A remarkable article from two political scientists, turned Buddhist practitioners, in Open Democracy. Their message is simple: hating Trump for his actions and words blurs your assessment of his next moves, by blunting your perceptions of him:
Hate encourages us to develop simplistic views and ignore the subtleties of the personalities and situation at hand. If we can develop a more nuanced and complex understanding we can predict people’s behavior more accurately. Unless we try to empathize with our adversaries we will never understand them, and this will put us at a disadvantage.
The authors cite some interesting research from behavioural psychology. If we’re sunk in a hole of hatred, we experience the backfire effect or confirmation bias, where we resist information that contradicts our beliefs. We may also suffer the Sunk Cost Fallacy, where we feel we must invest more where we have already (badly) invested. And as they say, hate weakens us overall, where the requirement is for steady strength.
They give an example of what one might discover about Trump if one takes a calmer stance of empathy and non-attached observation:
Trump has no real friends and cannot really love his wife and family. He is alone in a way that people who genuinely love other people cannot fully understand.
His desire for wealth and attention is insatiable. Therefore, he will die dissatisfied and confused.
Now that he is President, his past criminal activities and associates are being investigated. For the remainder of his life he will be dealing with the legal consequences of his past misdeeds.
Because he acts capriciously and maliciously, most of what Trump does has negative consequences. Although he is a multi-billionaire and holds the highest office in the land he is living in a hell of his own making.
In short, Trump is a pitiable man. He is harming others so we must oppose him, but we can do this more effectively if we realize how sad his life is. Pity is an unpleasant emotion, but it is better to feel pity than hatred, especially when it can be transformed into compassion, an active desire to help another person. Compassion can be cultivated through practices like loving-kindness meditation and consciously refusing to malign and slander those with whom we disagree, even as they may malign and slander you.

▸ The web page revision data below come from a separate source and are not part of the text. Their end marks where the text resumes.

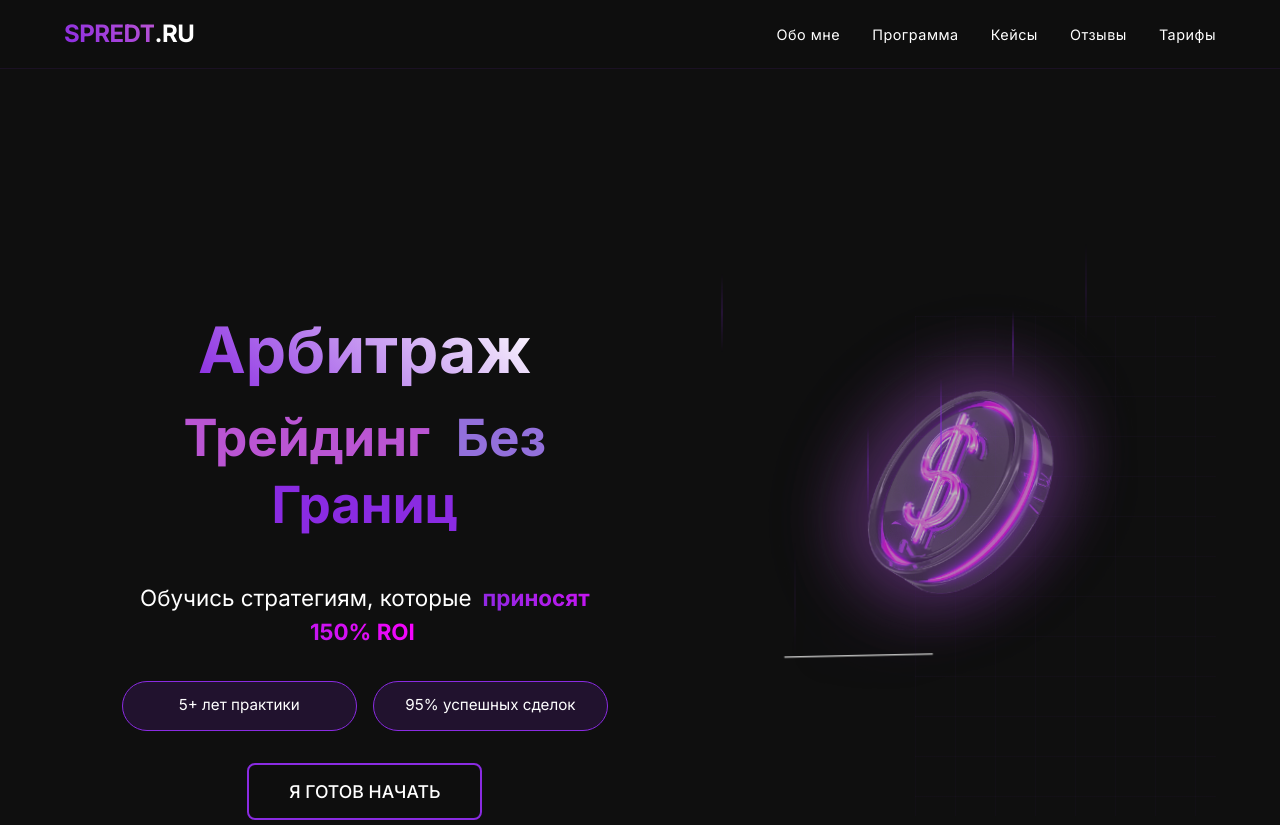
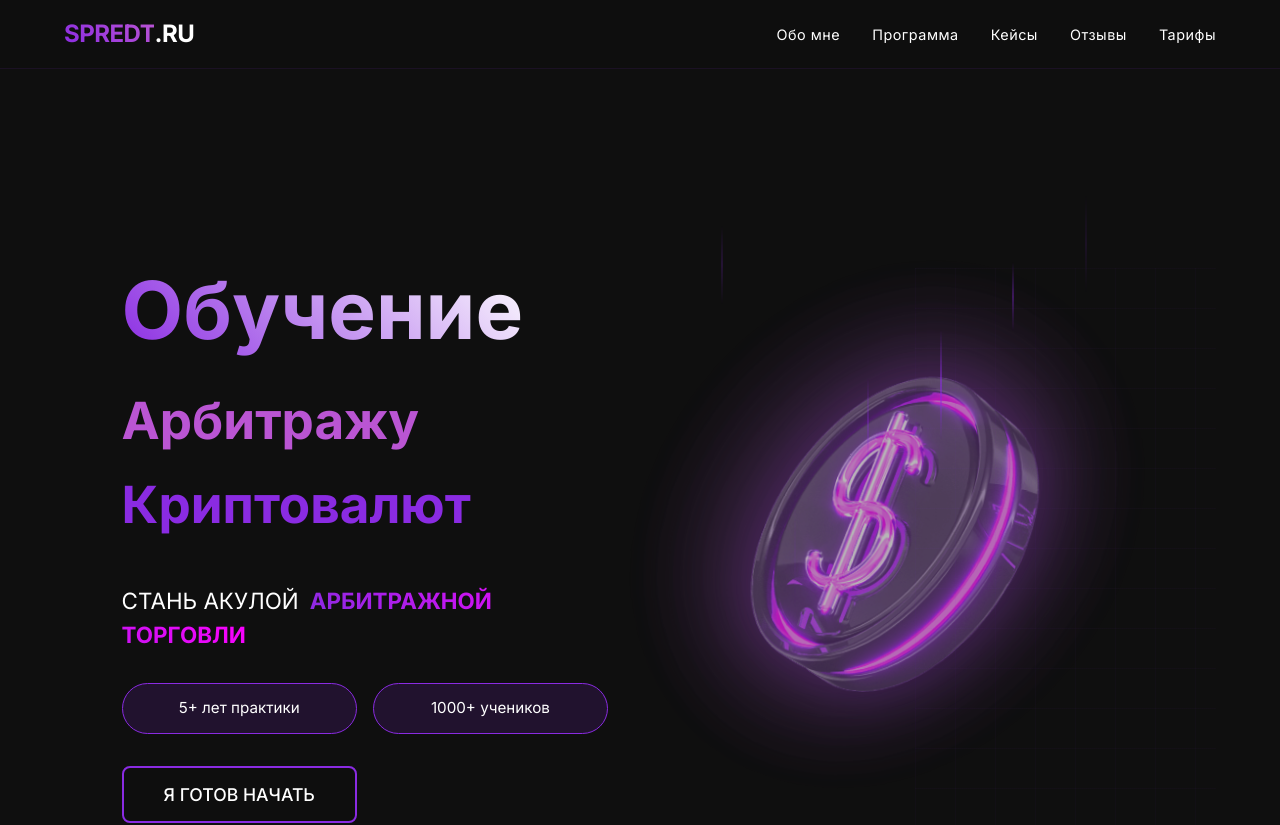
Before and after one commit to Dezling/Crypto-edu, a Vue app: page / in a window 1280 px wide. Shown: the top 825 px of the page. Built offline with nearby package versions, Linux system fonts and the light colour scheme.

Commit message:
Some issues

```diff
--- a/src/components/AboutSection.vue
+++ b/src/components/AboutSection.vue
@@ -82,14 +82,14 @@ const advantages = ref([
 const stats = ref([
   {
     value: '95%',
-    label: 'Успешных сделок',
+    label: 'Учеников стали стабильно зарабатывать на арбитраже',
     icon: `<svg xmlns="http://www.w3.org/2000/svg" fill="none" viewBox="0 0 24 24" stroke="currentColor">
             <path stroke-linecap="round" stroke-linejoin="round" stroke-width="2" d="M5 13l4 4L19 7"/>
           </svg>`
   },
   {
-    value: '10k+',
-    label: 'Часов обучения',
+    value: '5 Дней',
+    label: 'Столько вы потратите на обучение',
     icon: `<svg xmlns="http://www.w3.org/2000/svg" fill="none" viewBox="0 0 24 24" stroke="currentColor">
             <path stroke-linecap="round" stroke-linejoin="round" stroke-width="2" d="M12 8v4l3 3m6-3a9 9 0 11-18 0 9 9 0 0118 0z"/>
           </svg>`
@@ -102,7 +102,7 @@ const stats = ref([
           </svg>`
   },
   {
-    value: '150%',
+    value: '100%',
     label: 'Средняя доходность',
     icon: `<svg xmlns="http://www.w3.org/2000/svg" fill="none" viewBox="0 0 24 24" stroke="currentColor">
             <path stroke-linecap="round" stroke-linejoin="round" stroke-width="2" d="M13 7h8m0 0v8m0-8l-8 8-4-4-6 6"/>
--- a/src/components/ArbitrageSection.vue
+++ b/src/components/ArbitrageSection.vue
@@ -11,7 +11,7 @@
       <div class="explanation-block">
         <div class="animated-diagram">
           <div class="exchange-platform left">
-            <div class="platform-name">Биржа A</div>
+            <div class="platform-name">Покупка USDT</div>
             <div class="price buy">92₽</div>
           </div>
 
@@ -22,7 +22,7 @@
           </div>
 
           <div class="exchange-platform right">
-            <div class="platform-name">Биржа B</div>
+            <div class="platform-name">Продажа USDT</div>
             <div class="price sell">96₽</div>
           </div>
         </div>
--- a/src/components/BriefingSection.vue
+++ b/src/components/BriefingSection.vue
@@ -99,14 +99,14 @@ const steps = ref([
   },
   {
     title: 'Домашние задания',
-    description: 'С обратной связью от куратора',
+    description: 'С моей обратной связью',
     icon: `<svg xmlns="http://www.w3.org/2000/svg" fill="none" viewBox="0 0 24 24" stroke="currentColor">
             <path stroke-linecap="round" stroke-linejoin="round" stroke-width="2" d="M9 12h6m-6 4h6m2 5H7a2 2 0 01-2-2V5a2 2 0 012-2h5.586a1 1 0 01.707.293l5.414 5.414a1 1 0 01.293.707V19a2 2 0 01-2 2z"/>
           </svg>`
   },
   {
-    title: 'Поддержка куратора',
-    description: 'Помощь практикующего специалиста',
+    title: 'Моя Поддержка',
+    description: 'Личная помощь во время обучения',
     icon: `<svg xmlns="http://www.w3.org/2000/svg" fill="none" viewBox="0 0 24 24" stroke="currentColor">
             <path stroke-linecap="round" stroke-linejoin="round" stroke-width="2" d="M17 8h2a2 2 0 012 2v6a2 2 0 01-2 2h-2v4l-4-4H9a1.994 1.994 0 01-1.414-.586m0 0L11 14h4a2 2 0 002-2V6a2 2 0 00-2-2H5a2 2 0 00-2 2v6a2 2 0 002 2h2v4l.586-.586z"/>
           </svg>`
@@ -120,7 +120,7 @@ const steps = ref([
   },
   {
     title: 'Личные консультации',
-    description: 'Регулярные созвоны с автором курса',
+    description: 'Регулярные созвоны с со мной',
     icon: `<svg xmlns="http://www.w3.org/2000/svg" fill="none" viewBox="0 0 24 24" stroke="currentColor">
             <path stroke-linecap="round" stroke-linejoin="round" stroke-width="2" d="M8 7V3m8 4V3m-9 8h10M5 21h14a2 2 0 002-2V7a2 2 0 00-2-2H5a2 2 0 00-2 2v12a2 2 0 002 2z"/>
           </svg>`
--- a/src/components/MainSection.vue
+++ b/src/components/MainSection.vue
@@ -6,19 +6,19 @@
     <div class="content-wrapper">
      <div class="text-content">
       <h1 class="title">
-        <span class="gradient-text">Арбитраж</span><br>
+        <span class="gradient-text">Обучение</span><br>
         <div class="animated-slogan">
-          <span class="word-accent">Трейдинг</span>
-          <span class="word-accent">Без</span>
-          <span class="word-accent">Границ</span>
+          <span class="word-accent">Арбитражу</span>
+          <span class="word-accent"></span>
+          <span class="word-accent">Криптовалют</span>
         </div>
       </h1>
 
       <div class="dynamic-description">
-        <p>Обучись стратегиям, которые <span class="text-flare">приносят 150% ROI</span></p>
+        <p>СТАНЬ АКУЛОЙ <span class="text-flare">АРБИТРАЖНОЙ ТОРГОВЛИ</span></p>
         <div class="features-grid">
           <div class="feature-badge">5+ лет практики</div>
-          <div class="feature-badge">95% успешных сделок</div>
+          <div class="feature-badge">1000+ учеников</div>
         </div>
       </div>
         <button class="cta-button">
@@ -64,10 +64,11 @@
 }
 
 .word-accent {
-  display: inline-block;
+  display: inline-flex;
   font-size: 3.2rem;
   line-height: 1;
-  margin: 0 0.8rem;
+  text-align: left;
+  /* margin: 0 0.8rem; */
   animation: blink 2s ease-in forwards;
 }
 
@@ -140,10 +141,12 @@
 .text-content {
   position: relative;
   z-index: 3;
+    text-align: left; /* Выравнивание текста по левую сторону */
+
 }
 
 .title {
-  font-size: 4rem;
+  font-size: 5rem;
   line-height: 1.05;
   margin-bottom: 1.5rem;
   color: #FFFFFF;
@@ -193,7 +196,7 @@
 
 .visual-element {
   position: relative;
-  height: 500px;
+  height: 600px;
   width: 100%;
 }
 
@@ -228,12 +231,12 @@
 
 .coin {
   position: absolute;
-  width: 580px;
-  height: 580px;
+  width: 900px;
+  height: 900px;
   opacity: 0.7;
   transition: all 0.5s cubic-bezier(0.33, 1, 0.68, 1);
-  top: 45%;
-  left: 52%;
+  top: 50%;
+  left: 32%;
   transform: translateY(-50%);
   filter:
     drop-shadow(0 0 30px rgba(138, 43, 226, 0.4))
--- a/src/components/ProfileSection.vue
+++ b/src/components/ProfileSection.vue
@@ -10,7 +10,7 @@
         <h2 class="card-title">Миллионер, плейбой, филантроп</h2>
           <div class="photo-wrapper">
             <img
-              src="@/assets/monney.jpg"
+              src="@/assets/mon.jpg"
               alt="Фото с деньгами"
               class="animated-photo"
             >
@@ -85,7 +85,7 @@ export default {
   }
 }
 .animated-photo {
-  width: 100%;
+  width: 40%;
   height: 500px;
   object-fit: cover;
   position: relative;
```
Also changed, not shown: src/assets/1.svg, src/assets/mon.jpg (added).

Rhodes and Shwenck suggest, finally, that as a diversion against hateful feelings, we redouble our efforts to being involved in democratic or activist processes aimed at removing Trump (or any massively destructive opponent) from office.
Might you need to be a deeply-wired Buddhist practitioner to maintain this level of poise against such an overwhelming adversary? Maybe. But it’s an interesting mental and emotional position to occupy.